'How to best assist America to play the global leadership role that has been thrust upon it as the world's only superpower' - a dialogue between Rajmohan Gandhi and Pakistan's Ambassador to the US.

289'How to best assist America to play the global leadership role that has been thrust upon it as the world's only superpower' was the theme of a fascinating dialogue between Rajmohan Gandhi and Pakistan's Ambassador to the US at a gathering attended by over 70 people at the McLean IofC center on March 23. Gandhi, a grandson of the Mahatma, author of six books, and visiting professor at the University of Illinois in Urbana Champaign, noted two weaknesses that characterize the US today: the fact that those who frame US policy on matters of importance often do not know the regions for which they create policy; and the fact that US policy is often perceived as not being evenhanded, especially with regard to the Middle East.

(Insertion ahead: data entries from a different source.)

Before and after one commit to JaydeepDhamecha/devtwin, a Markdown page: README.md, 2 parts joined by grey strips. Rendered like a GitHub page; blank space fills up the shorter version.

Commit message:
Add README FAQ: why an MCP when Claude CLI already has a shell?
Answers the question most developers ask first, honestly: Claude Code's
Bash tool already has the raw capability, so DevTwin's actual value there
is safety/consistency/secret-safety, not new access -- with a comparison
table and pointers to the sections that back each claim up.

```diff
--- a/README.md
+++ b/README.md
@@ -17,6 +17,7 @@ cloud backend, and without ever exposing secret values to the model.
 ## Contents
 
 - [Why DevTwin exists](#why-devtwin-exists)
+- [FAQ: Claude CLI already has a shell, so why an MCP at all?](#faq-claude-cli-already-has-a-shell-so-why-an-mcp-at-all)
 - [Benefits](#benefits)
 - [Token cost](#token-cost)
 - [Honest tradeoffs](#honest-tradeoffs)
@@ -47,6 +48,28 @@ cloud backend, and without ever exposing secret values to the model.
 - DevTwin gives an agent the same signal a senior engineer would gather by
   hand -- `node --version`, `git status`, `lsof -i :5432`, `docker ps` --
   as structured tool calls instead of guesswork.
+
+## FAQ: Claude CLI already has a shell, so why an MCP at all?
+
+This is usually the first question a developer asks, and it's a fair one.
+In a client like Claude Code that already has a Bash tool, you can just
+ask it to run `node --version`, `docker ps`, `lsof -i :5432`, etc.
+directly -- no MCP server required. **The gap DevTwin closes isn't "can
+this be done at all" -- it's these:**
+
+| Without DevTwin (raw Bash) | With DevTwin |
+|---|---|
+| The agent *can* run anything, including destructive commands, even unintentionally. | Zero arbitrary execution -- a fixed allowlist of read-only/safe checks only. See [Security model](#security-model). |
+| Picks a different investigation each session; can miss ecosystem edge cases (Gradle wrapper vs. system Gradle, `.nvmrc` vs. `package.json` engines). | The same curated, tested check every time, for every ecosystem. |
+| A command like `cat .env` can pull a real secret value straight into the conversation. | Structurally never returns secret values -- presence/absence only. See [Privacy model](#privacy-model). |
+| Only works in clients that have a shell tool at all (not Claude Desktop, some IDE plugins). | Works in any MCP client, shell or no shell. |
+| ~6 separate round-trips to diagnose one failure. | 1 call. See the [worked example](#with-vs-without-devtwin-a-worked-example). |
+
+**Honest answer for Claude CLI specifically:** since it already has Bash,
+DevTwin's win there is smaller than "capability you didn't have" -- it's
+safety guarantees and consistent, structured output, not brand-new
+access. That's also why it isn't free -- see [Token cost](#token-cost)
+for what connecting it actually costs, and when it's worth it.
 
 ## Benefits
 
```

On the other hand, he continued, the US has two great strengths: 'Unlike the world powers that have preceded it, the country is composed of the people of the entire world. The US can take advantage of the knowledge and connections these people have both in shaping and carrying out its policy.' Secondly, 'Having assembled all these representatives of humanity, the US has persuaded them to obey the rule of law.'

The Pakistani Ambassador, Ashraf Jehangir Qazi, who was Ambassador to Syria, the German Democratic Republic, the USSR, China, and India before coming to Washington, said, 'You have to understand the counter - narrative of the party with whom you have a conflict and respect the counter - narrative.' Later he said, 'Your power influences every individual who lives on this earth.' Commenting on some of the things said about other countries by figures in our government and the media, he said, 'The US is too great to be mean - spirited.'

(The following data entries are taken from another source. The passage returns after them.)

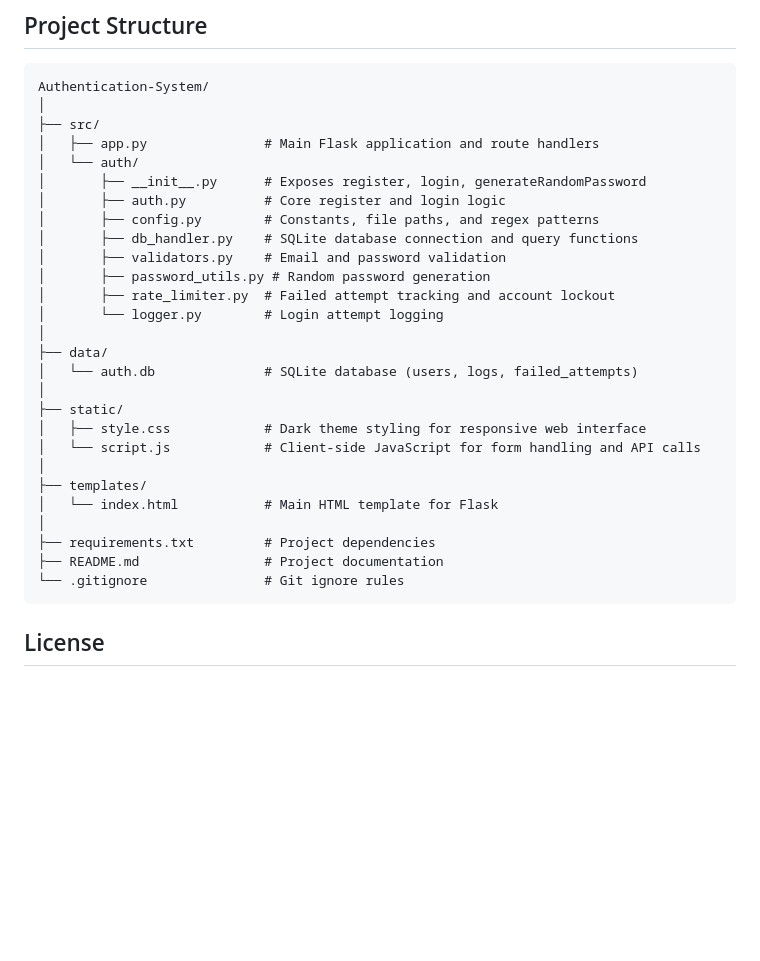
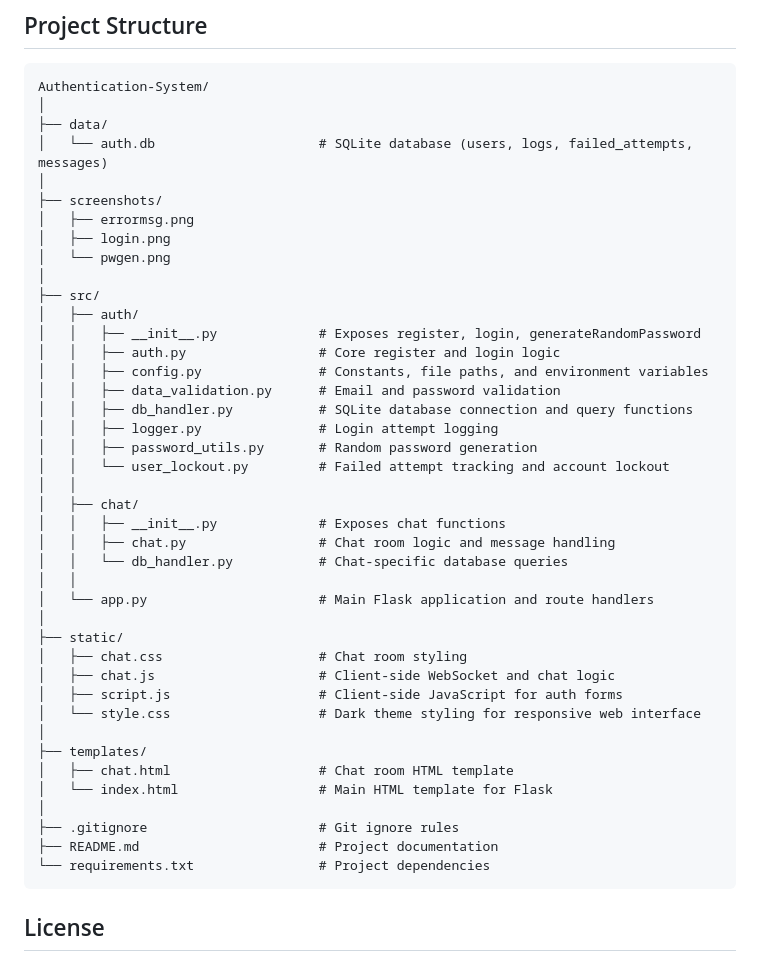
Before and after one commit to willj768/Authentication-System, a Markdown page: README.md, the part around the change. GitHub-like rendering; blank space fills up the shorter version.

Commit message:
Revise README to reflect updated project structure
Updated project structure and added chat functionality details.

````diff
--- a/README.md
+++ b/README.md
@@ -79,31 +79,45 @@ http://127.0.0.1:5000
 ```
 Authentication-System/
 │
+├── data/
+│   └── auth.db                     # SQLite database (users, logs, failed_attempts, messages)
+│
+├── screenshots/
+│   ├── errormsg.png
+│   ├── login.png
+│   └── pwgen.png
+│
 ├── src/
-│   ├── app.py               # Main Flask application and route handlers
-│   └── auth/
-│       ├── __init__.py      # Exposes register, login, generateRandomPassword
-│       ├── auth.py          # Core register and login logic
-│       ├── config.py        # Constants, file paths, and regex patterns
-│       ├── db_handler.py    # SQLite database connection and query functions
-│       ├── validators.py    # Email and password validation
-│       ├── password_utils.py # Random password generation
-│       ├── rate_limiter.py  # Failed attempt tracking and account lockout
-│       └── logger.py        # Login attempt logging
-│
-├── data/
-│   └── auth.db              # SQLite database (users, logs, failed_attempts)
+│   ├── auth/
+│   │   ├── __init__.py             # Exposes register, login, generateRandomPassword
+│   │   ├── auth.py                 # Core register and login logic
+│   │   ├── config.py               # Constants, file paths, and environment variables
+│   │   ├── data_validation.py      # Email and password validation
+│   │   ├── db_handler.py           # SQLite database connection and query functions
+│   │   ├── logger.py               # Login attempt logging
+│   │   ├── password_utils.py       # Random password generation
+│   │   └── user_lockout.py         # Failed attempt tracking and account lockout
+│   │
+│   ├── chat/
+│   │   ├── __init__.py             # Exposes chat functions
+│   │   ├── chat.py                 # Chat room logic and message handling
+│   │   └── db_handler.py           # Chat-specific database queries
+│   │
+│   └── app.py                      # Main Flask application and route handlers
 │
 ├── static/
-│   ├── style.css            # Dark theme styling for responsive web interface
-│   └── script.js            # Client-side JavaScript for form handling and API calls
+│   ├── chat.css                    # Chat room styling
+│   ├── chat.js                     # Client-side WebSocket and chat logic
+│   ├── script.js                   # Client-side JavaScript for auth forms
+│   └── style.css                   # Dark theme styling for responsive web interface
 │
 ├── templates/
-│   └── index.html           # Main HTML template for Flask
+│   ├── chat.html                   # Chat room HTML template
+│   └── index.html                  # Main HTML template for Flask
 │
-├── requirements.txt         # Project dependencies
-├── README.md                # Project documentation
-└── .gitignore               # Git ignore rules
+├── .gitignore                      # Git ignore rules
+├── README.md                       # Project documentation
+└── requirements.txt                # Project dependencies
 ```
 
 ## License
````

The comments by these two prompted many thoughtful responses and questions from others present. Joseph Montville, a retired foreign service officer, currently working in the field of preventive diplomacy, commented on the role of symbols both in supporting extreme nationalism, or religious fanaticism, and in lifting up a wider identity, to which people can aspire. For example, he is working with Pakistani and Indian businessmen to reclaim the joint historical vision of the subcontinent, as reflected in the ancient Indus Valley civilization. 'Reclaiming history is a critical way of advancing public discourse,' he said.

Tariq Karim, a recent ambassador from Bangladesh to the US, played a part in helping India and Bangladesh to reach agreement on the use of the Ganges River waters. 'When two people talk across each other with different narratives,' he said, 'it is important for both sides to acknowledge that any results cannot be a zero sum game. Concessions from one must be met by some from the other.' 'The biggest prisons,' he concluded, 'are the prisons we set in our own minds.'

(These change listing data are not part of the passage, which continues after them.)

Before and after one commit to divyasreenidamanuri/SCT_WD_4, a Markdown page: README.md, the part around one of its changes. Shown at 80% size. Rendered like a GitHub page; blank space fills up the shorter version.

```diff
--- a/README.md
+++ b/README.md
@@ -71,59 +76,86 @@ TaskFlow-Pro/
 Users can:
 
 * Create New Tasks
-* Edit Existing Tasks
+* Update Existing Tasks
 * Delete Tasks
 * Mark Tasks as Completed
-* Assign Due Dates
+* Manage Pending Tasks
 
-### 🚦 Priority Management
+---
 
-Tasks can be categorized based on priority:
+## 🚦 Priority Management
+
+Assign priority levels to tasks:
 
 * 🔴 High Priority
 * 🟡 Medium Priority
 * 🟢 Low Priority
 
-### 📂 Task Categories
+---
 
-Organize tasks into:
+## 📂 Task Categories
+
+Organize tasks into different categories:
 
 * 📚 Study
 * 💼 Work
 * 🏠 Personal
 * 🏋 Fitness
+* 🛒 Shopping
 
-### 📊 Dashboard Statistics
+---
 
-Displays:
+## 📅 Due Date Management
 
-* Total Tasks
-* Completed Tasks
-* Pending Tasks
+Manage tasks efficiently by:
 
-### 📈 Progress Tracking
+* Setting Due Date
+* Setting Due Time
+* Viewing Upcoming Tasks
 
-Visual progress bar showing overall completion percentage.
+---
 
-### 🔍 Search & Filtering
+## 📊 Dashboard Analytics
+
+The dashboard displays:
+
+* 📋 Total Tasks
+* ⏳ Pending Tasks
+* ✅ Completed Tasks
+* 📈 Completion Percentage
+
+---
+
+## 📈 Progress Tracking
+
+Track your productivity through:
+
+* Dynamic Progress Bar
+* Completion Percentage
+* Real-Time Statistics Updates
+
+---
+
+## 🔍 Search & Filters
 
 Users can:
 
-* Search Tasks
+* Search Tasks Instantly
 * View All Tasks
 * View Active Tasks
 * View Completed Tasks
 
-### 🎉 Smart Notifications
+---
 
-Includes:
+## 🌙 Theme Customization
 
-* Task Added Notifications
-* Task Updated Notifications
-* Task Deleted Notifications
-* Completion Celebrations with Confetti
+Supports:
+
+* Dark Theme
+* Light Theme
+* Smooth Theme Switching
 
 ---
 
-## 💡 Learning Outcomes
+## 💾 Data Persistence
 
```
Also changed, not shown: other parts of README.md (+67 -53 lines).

Ambassador John McDonald, who had established the Institute for Multi - Track Diplomacy after retiring from diplomatic service, told of a people to people initiative he was working on with the governments of India and Pakistan which, if it is accepted, would allow people whose families are divided to travel by bus between the capital cities of the two Kashmirs for day - long visits.

Dr Douglas Johnston, head of the International Center for Religion and Diplomacy, reflected, 'We have to learn to put on the other person's hat, to discover their legitimate aspirations.'

Responding to the sense of hopelessness expressed by one young American, Ambassador Qazi said that it is possible to organize to change things in America: study the problem well to become convinced that you are right in your views; find like - minded people to work with you; and bring the issue to the attention of others - at both the grassroots and leadership levels. He had seen this happen on issues of women's rights and the environment, which had been addressed by 'intelligent work.'

Responding to concerns voiced by some present about US policies, Gandhi suggested that Americans should hold President Bush accountable to his own assertion that 'God is the God of everyone and every human being on earth is of equal worth.'